--- Records provided Enclosed Below ---
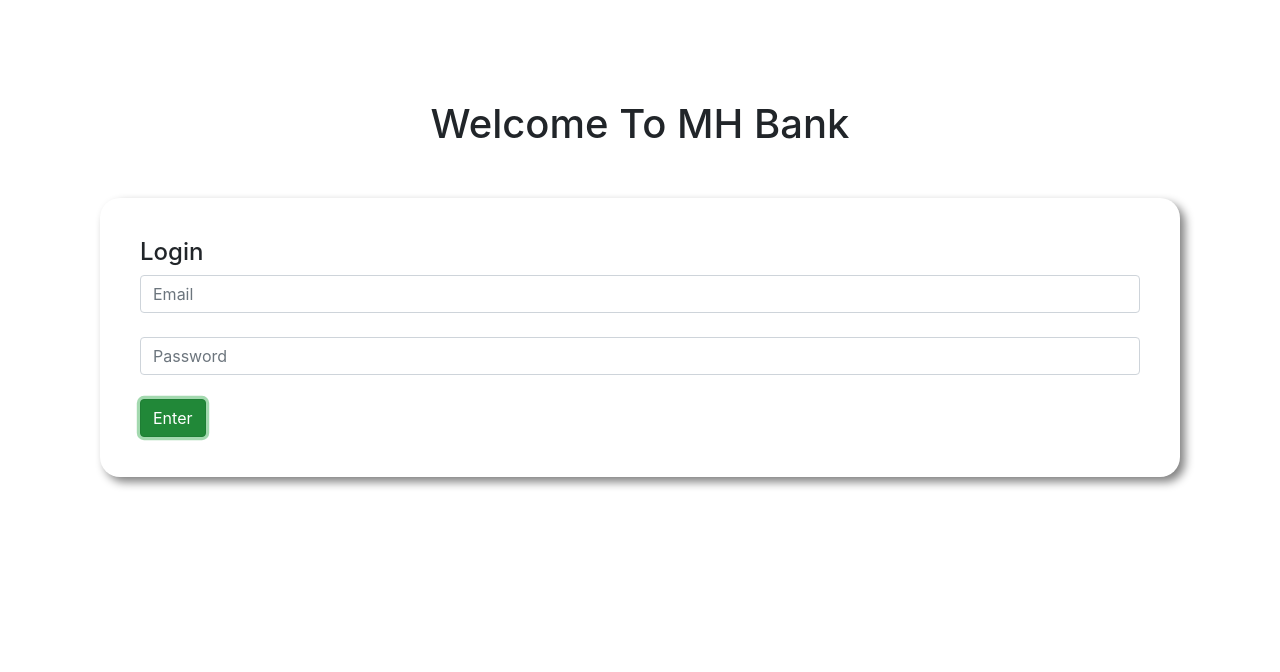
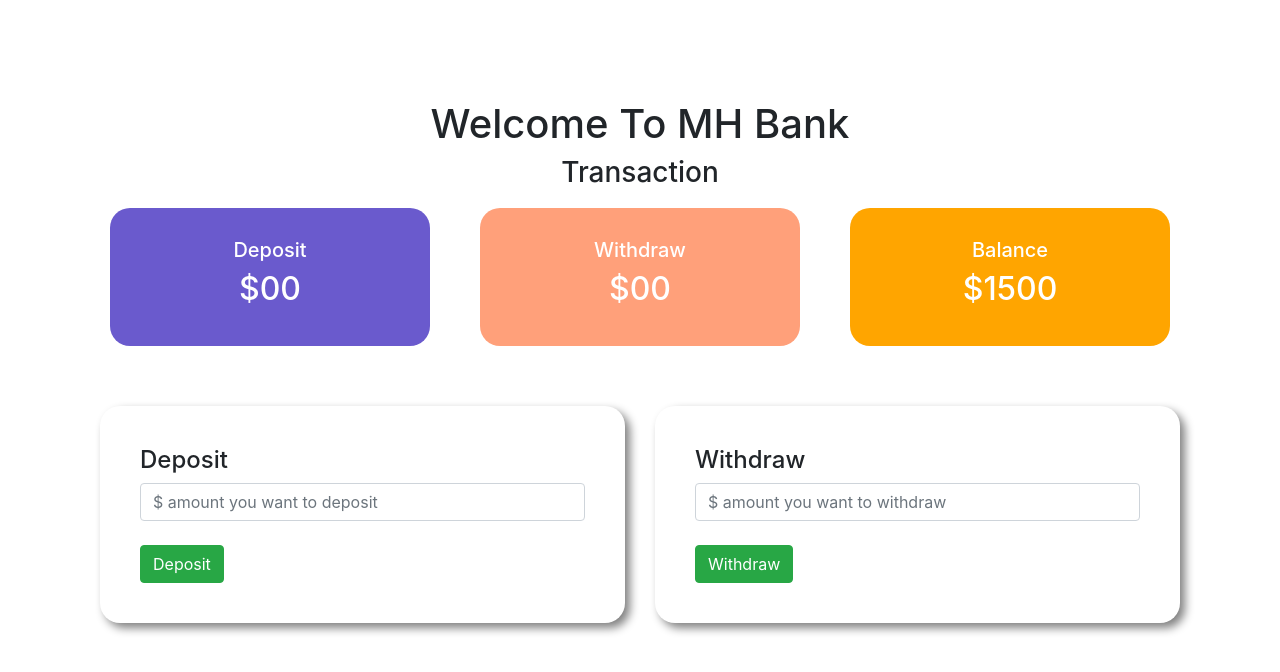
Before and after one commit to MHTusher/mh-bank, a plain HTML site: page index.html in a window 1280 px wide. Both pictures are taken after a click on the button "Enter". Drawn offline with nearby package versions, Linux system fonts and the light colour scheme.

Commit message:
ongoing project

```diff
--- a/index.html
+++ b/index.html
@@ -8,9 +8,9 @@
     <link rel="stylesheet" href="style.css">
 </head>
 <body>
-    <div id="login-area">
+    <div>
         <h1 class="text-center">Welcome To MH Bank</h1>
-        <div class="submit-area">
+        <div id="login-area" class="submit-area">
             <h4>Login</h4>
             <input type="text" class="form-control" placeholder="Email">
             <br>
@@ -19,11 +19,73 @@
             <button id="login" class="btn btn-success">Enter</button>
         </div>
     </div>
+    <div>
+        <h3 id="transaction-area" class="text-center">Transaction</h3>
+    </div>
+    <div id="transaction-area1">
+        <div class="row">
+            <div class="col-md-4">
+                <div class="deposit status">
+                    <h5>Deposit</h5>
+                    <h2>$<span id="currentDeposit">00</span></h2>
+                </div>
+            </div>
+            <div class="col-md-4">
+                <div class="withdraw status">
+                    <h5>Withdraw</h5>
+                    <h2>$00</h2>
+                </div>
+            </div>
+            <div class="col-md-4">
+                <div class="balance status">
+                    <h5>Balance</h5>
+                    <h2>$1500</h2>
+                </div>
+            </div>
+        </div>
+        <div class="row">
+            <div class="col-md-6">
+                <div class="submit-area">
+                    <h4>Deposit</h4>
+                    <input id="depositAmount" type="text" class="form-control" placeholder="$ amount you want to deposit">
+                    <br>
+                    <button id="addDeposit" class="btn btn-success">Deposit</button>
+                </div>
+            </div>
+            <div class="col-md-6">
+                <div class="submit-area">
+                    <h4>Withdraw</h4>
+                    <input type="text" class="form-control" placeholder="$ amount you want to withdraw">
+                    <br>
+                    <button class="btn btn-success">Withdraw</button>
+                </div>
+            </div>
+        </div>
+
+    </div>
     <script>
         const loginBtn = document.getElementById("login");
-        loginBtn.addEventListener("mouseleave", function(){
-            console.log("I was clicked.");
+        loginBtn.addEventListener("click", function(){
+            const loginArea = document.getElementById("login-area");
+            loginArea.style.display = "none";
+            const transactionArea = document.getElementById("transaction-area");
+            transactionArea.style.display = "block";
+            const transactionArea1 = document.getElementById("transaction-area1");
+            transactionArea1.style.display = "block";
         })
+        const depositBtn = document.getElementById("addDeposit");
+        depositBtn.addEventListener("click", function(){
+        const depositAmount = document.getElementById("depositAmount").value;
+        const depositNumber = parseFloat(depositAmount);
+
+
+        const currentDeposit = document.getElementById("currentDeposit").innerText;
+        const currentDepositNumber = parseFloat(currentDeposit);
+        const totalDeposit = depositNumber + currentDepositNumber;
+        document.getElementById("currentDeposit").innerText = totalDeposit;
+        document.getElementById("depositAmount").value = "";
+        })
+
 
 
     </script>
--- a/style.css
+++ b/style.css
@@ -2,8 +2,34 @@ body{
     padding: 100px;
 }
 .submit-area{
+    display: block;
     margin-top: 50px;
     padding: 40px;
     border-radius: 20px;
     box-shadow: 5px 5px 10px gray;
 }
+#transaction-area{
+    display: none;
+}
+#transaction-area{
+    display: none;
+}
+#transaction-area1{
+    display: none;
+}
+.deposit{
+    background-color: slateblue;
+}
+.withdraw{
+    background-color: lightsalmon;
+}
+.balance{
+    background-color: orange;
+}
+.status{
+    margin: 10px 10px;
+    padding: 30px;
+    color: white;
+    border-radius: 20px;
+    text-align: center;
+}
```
--- End of Enclosed Records provided ---
--- Records provided Enclosed Below ---
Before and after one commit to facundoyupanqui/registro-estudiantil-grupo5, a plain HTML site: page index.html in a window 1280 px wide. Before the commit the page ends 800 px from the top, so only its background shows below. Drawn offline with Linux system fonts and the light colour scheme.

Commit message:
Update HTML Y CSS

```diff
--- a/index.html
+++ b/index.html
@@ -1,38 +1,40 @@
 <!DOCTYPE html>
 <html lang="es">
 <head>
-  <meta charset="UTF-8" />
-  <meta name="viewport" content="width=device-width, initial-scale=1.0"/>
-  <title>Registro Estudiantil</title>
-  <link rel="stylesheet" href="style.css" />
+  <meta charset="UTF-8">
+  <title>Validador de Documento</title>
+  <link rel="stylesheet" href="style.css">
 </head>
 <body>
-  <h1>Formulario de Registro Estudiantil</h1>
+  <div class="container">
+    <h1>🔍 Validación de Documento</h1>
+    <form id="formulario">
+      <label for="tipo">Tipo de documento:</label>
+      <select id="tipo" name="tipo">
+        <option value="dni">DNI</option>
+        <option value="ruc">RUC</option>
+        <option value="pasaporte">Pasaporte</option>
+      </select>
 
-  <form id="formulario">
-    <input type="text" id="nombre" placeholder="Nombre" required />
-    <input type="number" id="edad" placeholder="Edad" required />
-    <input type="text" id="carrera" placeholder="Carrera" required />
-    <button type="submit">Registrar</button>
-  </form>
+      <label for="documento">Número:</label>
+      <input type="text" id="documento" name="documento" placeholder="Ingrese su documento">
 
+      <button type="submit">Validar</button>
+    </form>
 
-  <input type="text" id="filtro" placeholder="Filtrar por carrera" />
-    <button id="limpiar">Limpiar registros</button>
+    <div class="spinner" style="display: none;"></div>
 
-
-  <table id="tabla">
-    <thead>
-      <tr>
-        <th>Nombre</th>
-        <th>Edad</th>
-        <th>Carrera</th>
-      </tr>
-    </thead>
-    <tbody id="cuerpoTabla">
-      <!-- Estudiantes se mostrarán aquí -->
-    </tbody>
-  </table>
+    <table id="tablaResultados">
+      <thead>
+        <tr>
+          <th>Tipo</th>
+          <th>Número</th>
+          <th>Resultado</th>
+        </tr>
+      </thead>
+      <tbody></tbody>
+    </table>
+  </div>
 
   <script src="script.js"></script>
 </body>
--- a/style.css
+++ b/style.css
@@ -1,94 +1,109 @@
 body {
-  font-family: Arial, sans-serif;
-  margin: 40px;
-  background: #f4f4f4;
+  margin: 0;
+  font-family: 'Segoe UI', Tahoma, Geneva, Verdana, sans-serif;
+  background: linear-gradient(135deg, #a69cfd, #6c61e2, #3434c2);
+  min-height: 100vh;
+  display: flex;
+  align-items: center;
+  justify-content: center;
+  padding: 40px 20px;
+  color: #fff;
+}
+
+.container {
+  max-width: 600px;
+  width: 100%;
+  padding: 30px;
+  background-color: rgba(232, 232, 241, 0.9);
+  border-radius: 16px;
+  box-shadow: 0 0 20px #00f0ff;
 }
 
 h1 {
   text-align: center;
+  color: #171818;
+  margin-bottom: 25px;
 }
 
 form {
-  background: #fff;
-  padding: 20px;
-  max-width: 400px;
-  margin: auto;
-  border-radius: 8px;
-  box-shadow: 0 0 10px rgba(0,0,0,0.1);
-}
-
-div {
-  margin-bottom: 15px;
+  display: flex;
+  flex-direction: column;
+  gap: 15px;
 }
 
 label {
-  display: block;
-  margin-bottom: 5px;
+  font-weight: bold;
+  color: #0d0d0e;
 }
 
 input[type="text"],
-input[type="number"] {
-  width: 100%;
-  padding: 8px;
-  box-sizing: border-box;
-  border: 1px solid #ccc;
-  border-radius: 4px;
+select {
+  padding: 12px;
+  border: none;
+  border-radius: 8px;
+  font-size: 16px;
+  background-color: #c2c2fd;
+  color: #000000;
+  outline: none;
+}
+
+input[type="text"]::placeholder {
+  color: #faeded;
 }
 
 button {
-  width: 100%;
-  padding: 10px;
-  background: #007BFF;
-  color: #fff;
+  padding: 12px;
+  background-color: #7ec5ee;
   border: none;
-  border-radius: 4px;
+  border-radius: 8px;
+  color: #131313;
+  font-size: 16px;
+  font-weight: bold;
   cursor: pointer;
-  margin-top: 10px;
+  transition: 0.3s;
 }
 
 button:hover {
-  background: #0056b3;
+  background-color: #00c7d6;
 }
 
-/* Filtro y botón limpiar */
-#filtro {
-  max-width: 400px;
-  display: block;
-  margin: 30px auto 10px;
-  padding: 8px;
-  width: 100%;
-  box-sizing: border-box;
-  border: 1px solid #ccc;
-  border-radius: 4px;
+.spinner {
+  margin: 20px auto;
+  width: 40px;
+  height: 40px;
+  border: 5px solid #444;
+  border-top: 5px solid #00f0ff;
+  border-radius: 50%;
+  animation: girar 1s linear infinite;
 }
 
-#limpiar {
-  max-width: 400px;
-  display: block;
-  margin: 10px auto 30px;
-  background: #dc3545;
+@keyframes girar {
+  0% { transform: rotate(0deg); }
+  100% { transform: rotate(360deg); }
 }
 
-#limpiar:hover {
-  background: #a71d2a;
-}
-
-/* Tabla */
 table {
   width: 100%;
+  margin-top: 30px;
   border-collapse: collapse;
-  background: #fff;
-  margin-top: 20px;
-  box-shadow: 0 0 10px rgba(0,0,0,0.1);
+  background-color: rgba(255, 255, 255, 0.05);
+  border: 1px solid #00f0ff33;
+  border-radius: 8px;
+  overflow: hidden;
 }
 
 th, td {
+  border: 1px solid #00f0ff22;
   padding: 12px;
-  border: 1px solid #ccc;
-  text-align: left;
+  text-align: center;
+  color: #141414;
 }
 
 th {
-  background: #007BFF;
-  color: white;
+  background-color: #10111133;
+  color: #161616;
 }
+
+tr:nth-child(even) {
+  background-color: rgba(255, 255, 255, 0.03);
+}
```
--- End of Enclosed Records provided ---
--- Records provided Enclosed Below ---
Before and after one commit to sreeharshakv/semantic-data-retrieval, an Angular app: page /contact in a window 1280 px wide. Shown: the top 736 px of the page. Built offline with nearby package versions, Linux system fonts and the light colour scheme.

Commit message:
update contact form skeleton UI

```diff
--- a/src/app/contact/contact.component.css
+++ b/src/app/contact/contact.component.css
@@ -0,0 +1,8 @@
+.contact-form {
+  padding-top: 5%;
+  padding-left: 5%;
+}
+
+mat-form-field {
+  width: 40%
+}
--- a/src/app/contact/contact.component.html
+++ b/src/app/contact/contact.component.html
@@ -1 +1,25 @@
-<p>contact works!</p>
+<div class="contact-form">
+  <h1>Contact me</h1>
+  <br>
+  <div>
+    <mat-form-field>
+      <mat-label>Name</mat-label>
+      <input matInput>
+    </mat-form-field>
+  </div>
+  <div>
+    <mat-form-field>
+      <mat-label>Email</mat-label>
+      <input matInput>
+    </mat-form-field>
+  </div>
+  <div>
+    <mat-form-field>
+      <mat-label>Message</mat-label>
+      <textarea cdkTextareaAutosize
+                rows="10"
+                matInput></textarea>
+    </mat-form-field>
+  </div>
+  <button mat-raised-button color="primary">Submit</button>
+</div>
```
--- End of Enclosed Records provided ---
The task - Lines that hold "loginArea" are the ones to copy, so pick each out from the data.

Response box -
+            const loginArea = document.getElementById("login-area");
+            loginArea.style.display = "none";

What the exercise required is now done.